I'm a bit chastened to admit this but the fact of the matter is that I used to read more about the history of the American Labor Movement when I was back in Britain than I do now that I live in the States.
It wasn't so much that I was doing the 'revolutionary tourism' bit, but more a matter of being able to score some excellent books secondhand on the subject that would be now beyond my financial reach. The Encyclopedia of the American Left or Louis Adamic's 'Dynamite' or Joyce Kornbluth's 'Rebel Voices' or any of Eric Foner's volumes of labor history are must haves to have on your shelf. Such books are just not as readily available second-hand as they once were. Not sure if the internet is to blame or maybe there is a new generation of radicals who are less inclined to pass their books on. I hope it's the latter.
The gaps in my knowledge of American Labor have to be filled in somehow, and local cable tv is as good a place to start as any.
This morning's New York 1's carried the wee nugget that on this day in history in 1970 100,000 construction workers (and others) marched down Wall Street to show their support for Nixon's war policy in both Vietnam and Cambodia. Led by the President of the Building and Construction Trades Council of New York, Peter Brennan, the march was to show both the respectable face of blue collar America and its social patriotism in light of the 'Hard Hat Riots' that had taken place in New York City twelve days before.
On May 8th a couple of hundred construction workers had run rampant against anti-war demonstators who were protesting about the murder of the four students at Kent State University four days previously and, as the New York Times article already linked to states, their violence was savage, indiscriminate, and made the actions of a minority of R*ngers supporters in Manchester last week look like a Teddy Bears picnic by comparison.

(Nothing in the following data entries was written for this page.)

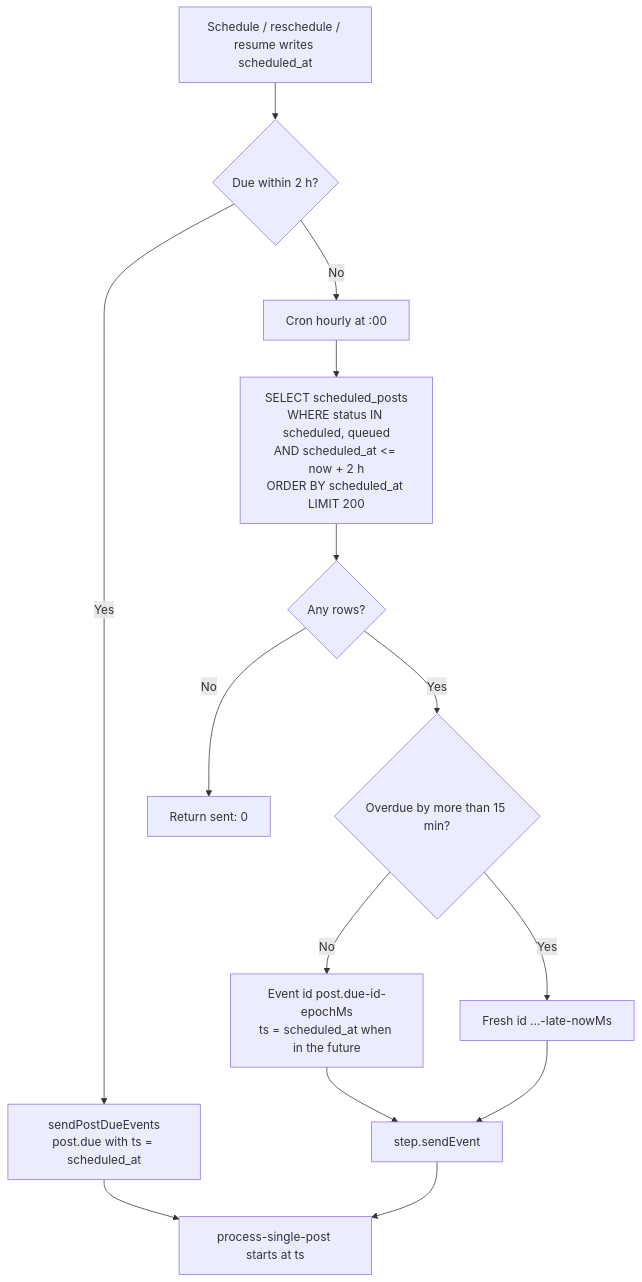
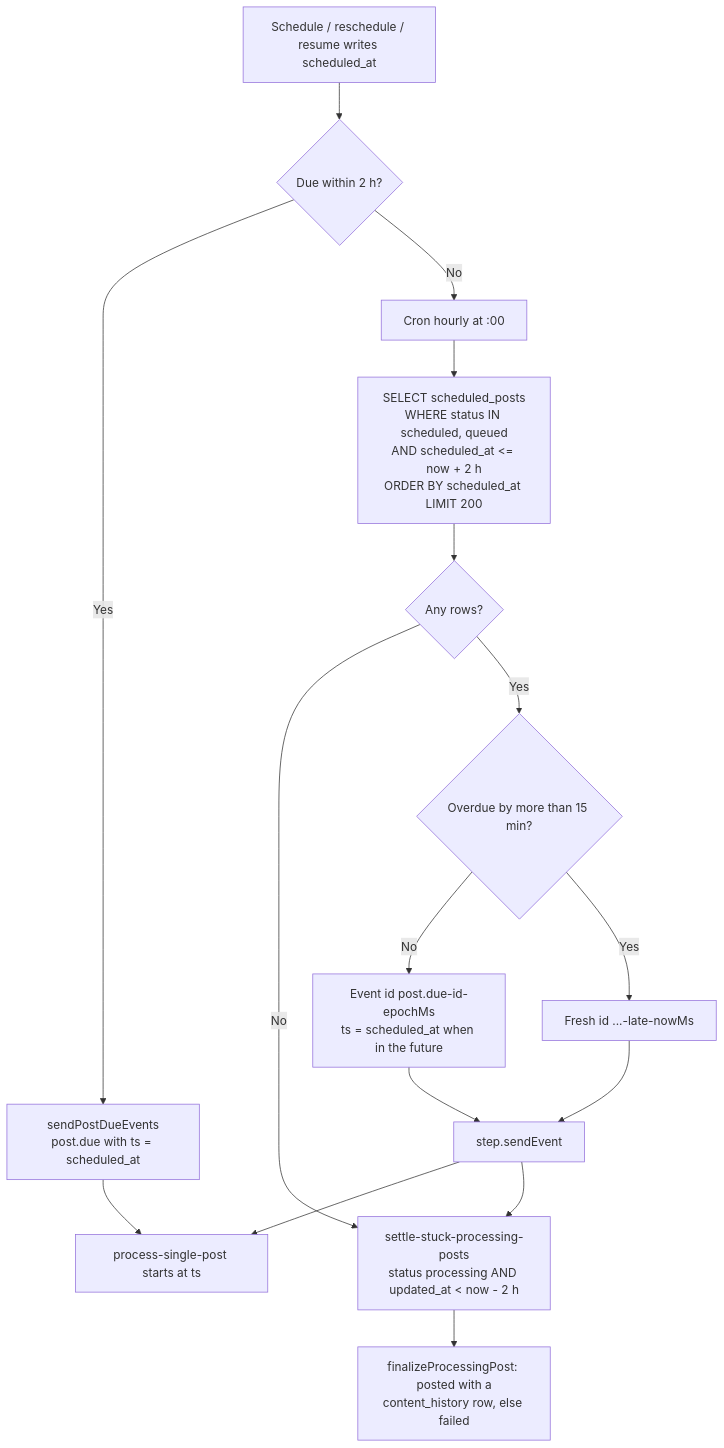
The first of 5 diagrams in docs/INNGEST.md (Andy00L/sharetopus), drawn with Mermaid before and after one commit. The commit also changed other lines of this file and 15 other files, not shown here.

First line of the commit message:
fix(posts): a scheduled post publishes at most once, delete refuses a publishing post

````diff
--- a/docs/INNGEST.md
+++ b/docs/INNGEST.md
@@ -91,16 +91,18 @@
 ```mermaid
 flowchart TD
     W[Schedule / reschedule / resume writes scheduled_at] --> S{Due within 2 h?}
     S -->|Yes| E[sendPostDueEvents\npost.due with ts = scheduled_at]
     S -->|No| T
     T[Cron hourly at :00] --> B[SELECT scheduled_posts\nWHERE status IN scheduled, queued\nAND scheduled_at <= now + 2 h\nORDER BY scheduled_at LIMIT 200]
     B --> C{Any rows?}
-    C -->|No| D[Return sent: 0]
+    C -->|No| ST
     C -->|Yes| P{Overdue by more than 15 min?}
     P -->|No| O[Event id post.due-id-epochMs\nts = scheduled_at when in the future]
     P -->|Yes| L[Fresh id ...-late-nowMs]
     O --> G[step.sendEvent]
     L --> G
     E --> R[process-single-post starts at ts]
     G --> R
+    G --> ST[settle-stuck-processing-posts\nstatus processing AND updated_at < now - 2 h]
+    ST --> F[finalizeProcessingPost: posted with a\ncontent_history row, else failed]
 ```
````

I did write a "wee nugget" when initially making reference to this shameful episode in American Labor history, and I meant it despite the fact that it doesn't reflect too cleverly on the 'noble worker'. Mob violence is mob violence whoever is meting it out and I do think it's necessary to get some sense of the whole picture of the US Labor Movement. It was (and is) exceptionally grubby in places and its unsavoury nature doesn't begin and end with 'On The Waterfront' or the likes of Gompers and Meany.